Set down exactly, and only, the lines from the one with "3: compare DQN" to the final line of the entries, both included.

· · · ·

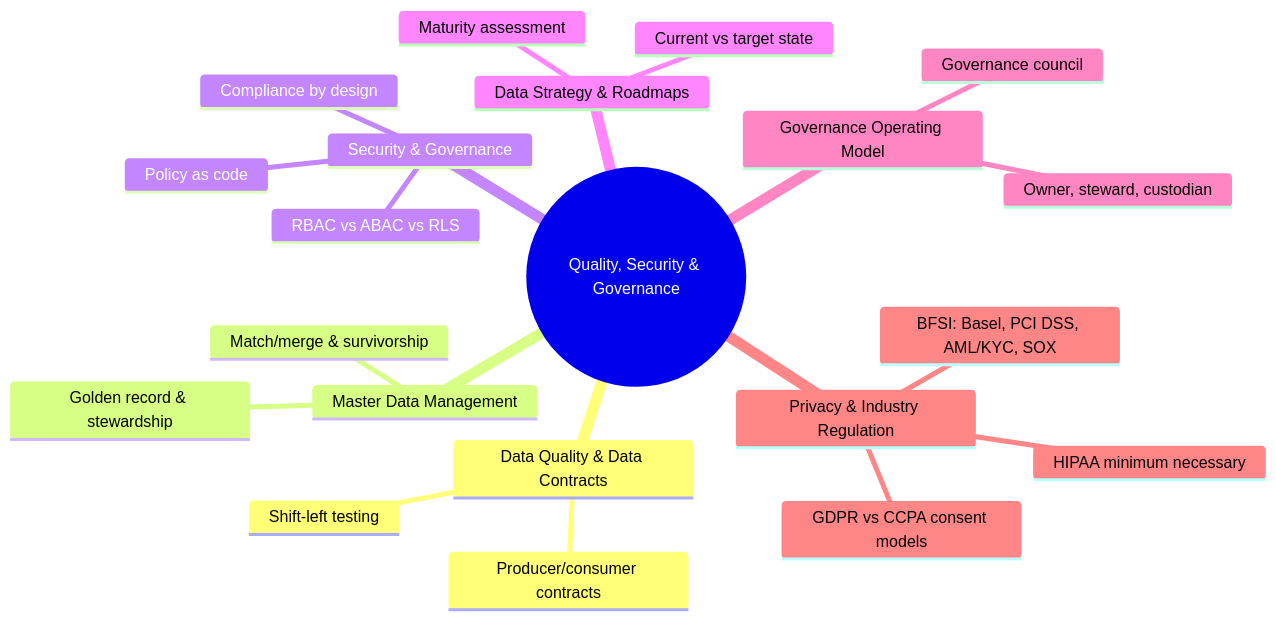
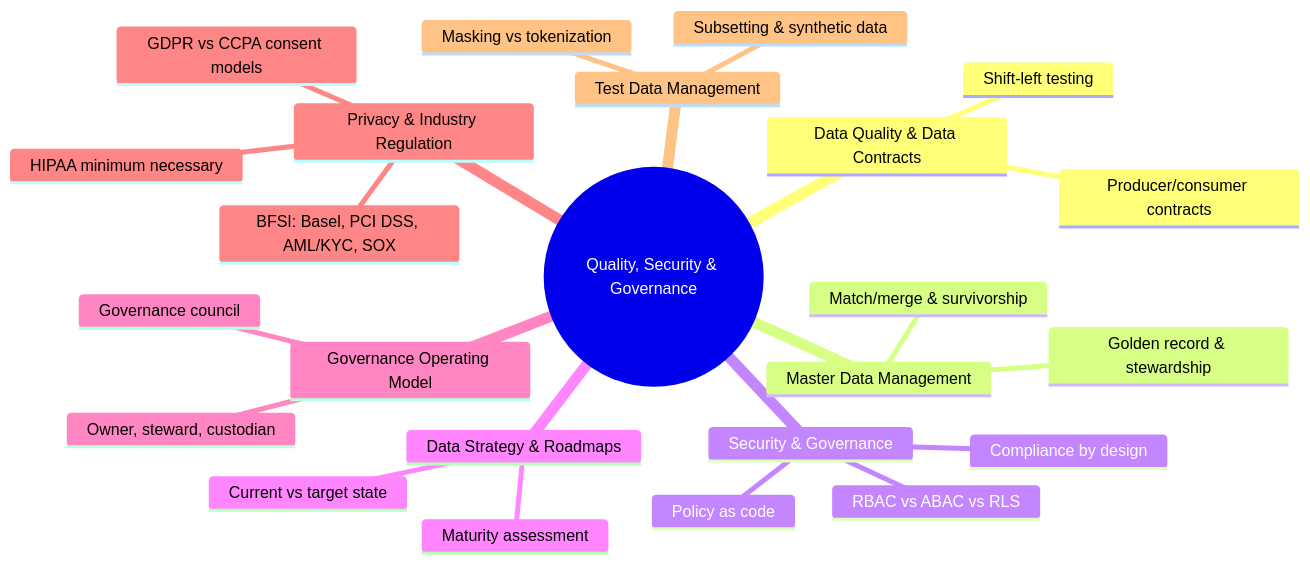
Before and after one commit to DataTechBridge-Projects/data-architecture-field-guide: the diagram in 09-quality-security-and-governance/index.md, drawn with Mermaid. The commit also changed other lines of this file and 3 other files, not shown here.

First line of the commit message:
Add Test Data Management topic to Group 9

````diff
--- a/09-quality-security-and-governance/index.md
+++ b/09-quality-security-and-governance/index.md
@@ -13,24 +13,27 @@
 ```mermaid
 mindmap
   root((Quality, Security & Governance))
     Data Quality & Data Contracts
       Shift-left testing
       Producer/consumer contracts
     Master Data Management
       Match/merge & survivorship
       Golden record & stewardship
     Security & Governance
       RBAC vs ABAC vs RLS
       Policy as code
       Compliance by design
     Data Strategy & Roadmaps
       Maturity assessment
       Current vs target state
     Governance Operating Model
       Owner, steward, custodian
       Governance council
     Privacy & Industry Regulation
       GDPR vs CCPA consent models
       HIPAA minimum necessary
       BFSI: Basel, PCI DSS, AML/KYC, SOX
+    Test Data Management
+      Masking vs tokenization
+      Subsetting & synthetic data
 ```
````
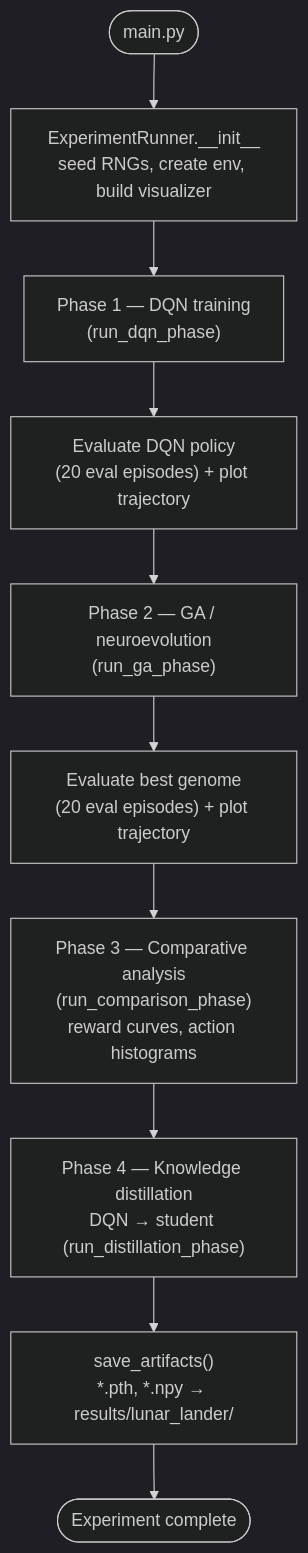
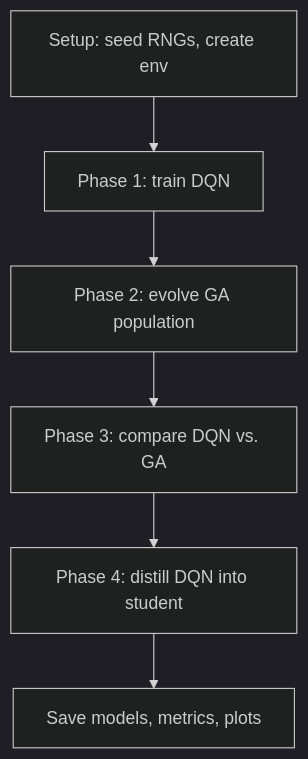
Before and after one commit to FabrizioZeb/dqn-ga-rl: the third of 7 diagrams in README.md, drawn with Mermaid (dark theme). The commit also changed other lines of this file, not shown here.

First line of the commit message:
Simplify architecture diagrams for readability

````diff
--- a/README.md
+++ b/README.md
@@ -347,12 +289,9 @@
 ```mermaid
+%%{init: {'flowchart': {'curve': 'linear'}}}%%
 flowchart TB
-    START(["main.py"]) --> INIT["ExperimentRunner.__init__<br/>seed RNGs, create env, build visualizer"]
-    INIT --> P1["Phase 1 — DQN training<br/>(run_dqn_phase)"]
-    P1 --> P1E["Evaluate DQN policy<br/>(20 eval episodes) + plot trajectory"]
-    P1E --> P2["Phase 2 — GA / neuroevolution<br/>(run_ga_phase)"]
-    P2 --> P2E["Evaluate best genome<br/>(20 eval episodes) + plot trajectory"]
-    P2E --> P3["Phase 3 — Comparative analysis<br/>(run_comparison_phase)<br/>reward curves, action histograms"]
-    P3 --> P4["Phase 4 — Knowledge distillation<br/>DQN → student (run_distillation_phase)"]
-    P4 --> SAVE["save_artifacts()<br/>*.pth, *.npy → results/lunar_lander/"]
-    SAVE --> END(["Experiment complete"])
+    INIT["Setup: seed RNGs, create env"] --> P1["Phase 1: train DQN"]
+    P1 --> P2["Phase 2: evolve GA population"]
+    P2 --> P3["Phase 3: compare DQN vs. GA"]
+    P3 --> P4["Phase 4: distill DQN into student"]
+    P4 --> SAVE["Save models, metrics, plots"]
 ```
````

· · · ·

→ Exercise result:
+    P2 --> P3["Phase 3: compare DQN vs. GA"]
+    P3 --> P4["Phase 4: distill DQN into student"]
+    P4 --> SAVE["Save models, metrics, plots"]
 ```
````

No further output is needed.